Previous to the middle of the last century, and before the manufacture of porcelain had been attempted in America, English PSM V40 D161 American roofing tiles.jpgFig. 2.—American Roofing Tiles (eighteenth century). potters were using china clays procured in this country. Mr. Jewitt, in his Ceramic Art of Great Britain, informs us that a patent was taken out in 1744, by Edward Heylyn, of the parish of Bow, in the county of Middlesex, merchant, and Thomas Frye, of the parish of West Ham, in the county of Essex, painter, for the manufacture of china-ware; and in the following year they enrolled their specification, in which they state that the material used in their invention "is an earth, the produce of the Chirokee nation in America, called by the natives unaker."

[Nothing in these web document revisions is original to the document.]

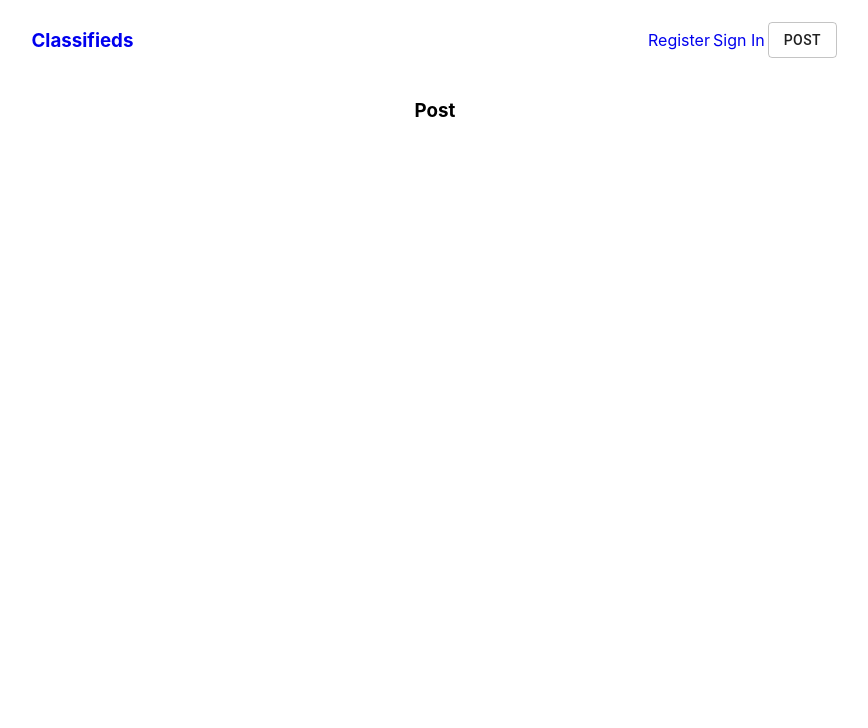
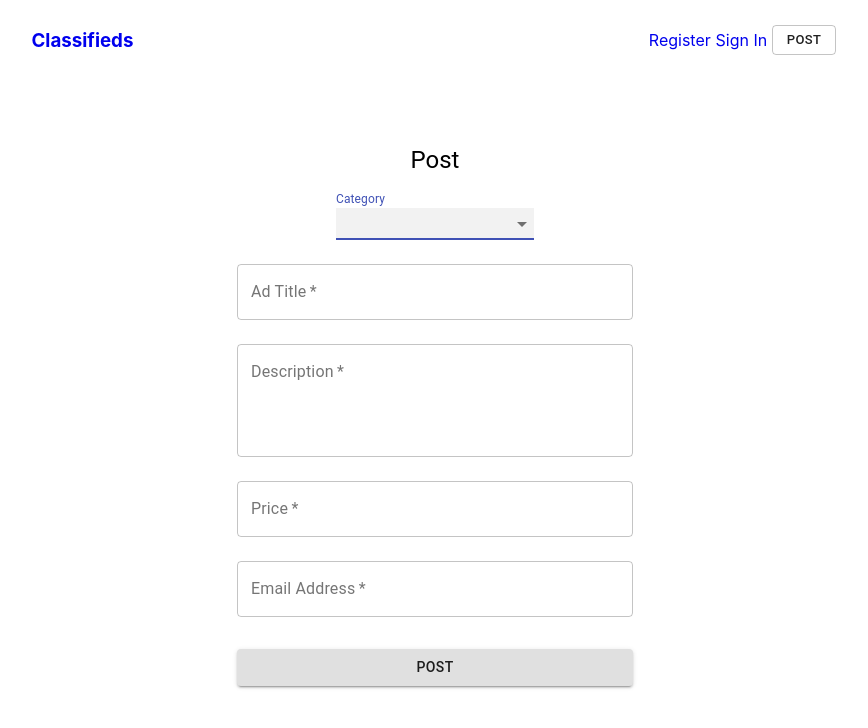
Before and after one commit to johncabang/classifieds, a React (Create React App) app in the folder client/: page /post in a window 1280 px wide. Shown: the top 728 px of the page, without its empty margins (205-1073 px from the left). Built offline with nearby package versions, Linux system fonts and the light colour scheme.

Commit message:
Add post component

```diff
--- a/client/src/App.js
+++ b/client/src/App.js
@@ -1,8 +1,8 @@
 import "./App.css";
 import Home from "./components/pages/Home";
+import Register from "./components/pages/Register";
 import Signin from "./components/pages/Signin";
 import Post from "./components/pages/Post";
-import Register from "./components/pages/Register";
 import Navbar from "./Navbar";
 
 import { BrowserRouter as Router, Switch, Route } from "react-router-dom";
--- a/client/src/Navbar.js
+++ b/client/src/Navbar.js
@@ -1,6 +1,4 @@
 import React from "react";
-// import InputBase from "@material-ui/core/InputBase";
-// import SearchIcon from "@material-ui/icons/Search";
 
 import { Link } from "react-router-dom";
 import { Button } from "@material-ui/core";
@@ -13,12 +11,6 @@
       <Link className="navbar__links" to="/">
         <h3>Classifieds</h3>
       </Link>
-      {/* <div className="navbar__search">
-        <div className="navbar__searchIcon">
-          <SearchIcon />
-        </div>
-        <InputBase placeholder="Search for anything..." />
-      </div> */}
       <ul className="navbar__right__links">
         <Link className="navbar__links" to="register">
           <li>Register</li>
@@ -27,7 +19,9 @@
           <li>Sign In</li>
         </Link>
         <Link className="navbar__links navbar__post" to="post">
-          <Button variant="outlined">Post</Button>
+          <Button variant="outlined" size="small">
+            Post
+          </Button>
         </Link>
       </ul>
     </navbar>
--- a/client/src/components/pages/Post.js
+++ b/client/src/components/pages/Post.js
@@ -1,9 +1,153 @@
+// import React from "react";
+
+// function Post() {
+//   return (
+//     <>
+//       <h3>Post</h3>
+//     </>
+//   );
+// }
+
+// export default Post;
 import React from "react";
+import Button from "@material-ui/core/Button";
+import TextField from "@material-ui/core/TextField";
+import Typography from "@material-ui/core/Typography";
+import { makeStyles } from "@material-ui/core/styles";
+import Container from "@material-ui/core/Container";
+import InputLabel from "@material-ui/core/InputLabel";
+import MenuItem from "@material-ui/core/MenuItem";
+import FormControl from "@material-ui/core/FormControl";
+import Select from "@material-ui/core/Select";
+// import Hero from "../Hero";
+
+const useStyles = makeStyles((theme) => ({
+  paper: {
+    marginTop: theme.spacing(8),
+    display: "flex",
+    flexDirection: "column",
+    alignItems: "center",
+  },
+  form: {
+    width: "100%", // Fix IE 11 issue.
+    marginTop: theme.spacing(1),
+  },
+  submit: {
+    margin: theme.spacing(3, 0, 2),
+  },
+  formControl: {
+    width: "50%",
+    margin: theme.spacing(1),
+    justifyContent: "flex-start",
+  },
+  selectEmpty: {
+    marginTop: theme.spacing(2),
+  },
+}));
 
 function Post() {
+  const classes = useStyles();
+  const [category, setCategory] = React.useState("");
+
+  const handleChange = (event) => {
+    setCategory(event.target.value);
+  };
   return (
     <>
-      <h3>Post</h3>
+      {/* <Hero /> */}
+      <Container component="main" maxWidth="xs">
+        <div className={classes.paper}>
+          <Typography component="h1" variant="h5">
+            Post
+          </Typography>
+          <form className={classes.form} noValidate>
+            <FormControl className={classes.formControl}>
+              <InputLabel id="demo-simple-select-label">Category</InputLabel>
+              <Select
+                labelId="demo-simple-select-label"
+                id="demo-simple-select"
+                value={category}
+                onChange={handleChange}
+                autoFocus
+              >
+                <MenuItem value="" disabled>
+                  Category
+                </MenuItem>
+                <MenuItem value={10}>Arts & Collectibles</MenuItem>
+                <MenuItem value={20}>Books</MenuItem>
+                <MenuItem value={30}>Cameras</MenuItem>
+                <MenuItem value={30}>Clothing</MenuItem>
+                <MenuItem value={30}>Computers</MenuItem>
+                <MenuItem value={30}>Electronics</MenuItem>
+                <MenuItem value={30}>Free Stuff</MenuItem>
+                <MenuItem value={30}>Home</MenuItem>
+                <MenuItem value={30}>Phones</MenuItem>
+                <MenuItem value={30}>Sporting Goods</MenuItem>
+                <MenuItem value={30}>Tools</MenuItem>
+                <MenuItem value={30}>Toys</MenuItem>
+                <MenuItem value={30}>Video Games & Consoles</MenuItem>
+                <MenuItem value={30}>Other</MenuItem>
+              </Select>
+            </FormControl>
+
+            <TextField
+              variant="outlined"
+              margin="normal"
+              required
+              fullWidth
+              id="adTitle"
+              label="Ad Title"
+              name="adTitle"
+            />
+
+            <TextField
+              variant="outlined"
+              margin="normal"
+              required
+              fullWidth
+              name="description"
+              label="Description"
+              type="description"
+              id="description"
+              multiline
+              rows={4}
+              rowsMax={6}
+            />
+
+            <TextField
+              variant="outlined"
+              margin="normal"
+              required
+              fullWidth
+              name="price"
+              label="Price"
+              type="price"
+              id="price"
+            />
+
+            <TextField
+              variant="outlined"
+              margin="normal"
+              required
+              fullWidth
+              name="email"
+              label="Email Address"
+              type="email"
+              id="email"
+            />
+
+            <Button
+              type="submit"
+              fullWidth
+              variant="contained"
+              color="white"
+              className={classes.submit}
+            >
+              Post
+            </Button>
+          </form>
+        </div>
+      </Container>
     </>
   );
 }
--- a/client/src/components/pages/Register.js
+++ b/client/src/components/pages/Register.js
@@ -1,6 +1,5 @@
 import React from "react";
 import Button from "@material-ui/core/Button";
-import CssBaseline from "@material-ui/core/CssBaseline";
 import TextField from "@material-ui/core/TextField";
 import Link from "@material-ui/core/Link";
 import Grid from "@material-ui/core/Grid";
@@ -29,7 +28,6 @@
 
   return (
     <Container component="main" maxWidth="xs">
-      <CssBaseline />
       <div className={classes.paper}>
         <Typography component="h1" variant="h5">
           Register
@@ -46,6 +44,7 @@
                 id="firstName"
                 label="First Name"
                 autoFocus
+                className="register__textfield"
               />
             </Grid>
             <Grid item xs={12} sm={6}>
@@ -87,7 +86,7 @@
             type="submit"
             fullWidth
             variant="contained"
-            color="primary"
+            color="white"
             className={classes.submit}
           >
             Register
--- a/client/src/components/pages/Signin.js
+++ b/client/src/components/pages/Signin.js
@@ -1,6 +1,5 @@
 import React from "react";
 import Button from "@material-ui/core/Button";
-import CssBaseline from "@material-ui/core/CssBaseline";
 import TextField from "@material-ui/core/TextField";
 import FormControlLabel from "@material-ui/core/FormControlLabel";
 import Checkbox from "@material-ui/core/Checkbox";
@@ -34,7 +33,6 @@
     <>
       {/* <Hero /> */}
       <Container component="main" maxWidth="xs">
-        <CssBaseline />
         <div className={classes.paper}>
           <Typography component="h1" variant="h5">
             Sign in
@@ -70,7 +68,7 @@
               type="submit"
               fullWidth
               variant="contained"
-              color="primary"
+              color="white"
               className={classes.submit}
             >
               Sign in
```
Also changed, not shown: client/src/App.css (+0 -20 lines), 2 other files (tests, documents, lock files or other folders).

In 1878 and 1879, Mr. William H. Goss, proprietor of the extensive porcelain works at London Road, Stoke-on-Trent, contributed to the English Pottery and Glass Trades' Review a series of notes on Mr. Jewitt's work. In December of the former year he wrote: "The specification of this patent is of startling interest. Who would have thought, until Mr. Jewitt unfolded this document to modern light, that the first English china that we have any knowledge of was made from American china-clay? Let our American cousins look out for, and treasure up lovingly, specimens of the earliest old Bow-ware after learning that." Then follows the specification in full as given by Mr. Jewitt, and Mr. Goss continues: "This 'unaker,' the produce of the Chirokee nation in America, is decomposed granitic rock, the earth or clay resulting from the washing being the decomposed felspar of that rock. It is curious that it should have been imported from among the Chirokees when we had mountains of it so near as Cornwall; unknown, however, to any 'whom it might concern' until Cookworthy discovered it twenty-four years later than the date of the above patent." William Cookworthy was acquainted with American clays as early as 1745, for in a letter to a friend dated fifth month, thirtieth, of that year, quoted by Mr. Jewitt, he writes: "I had lately with me the person who hath discovered the china--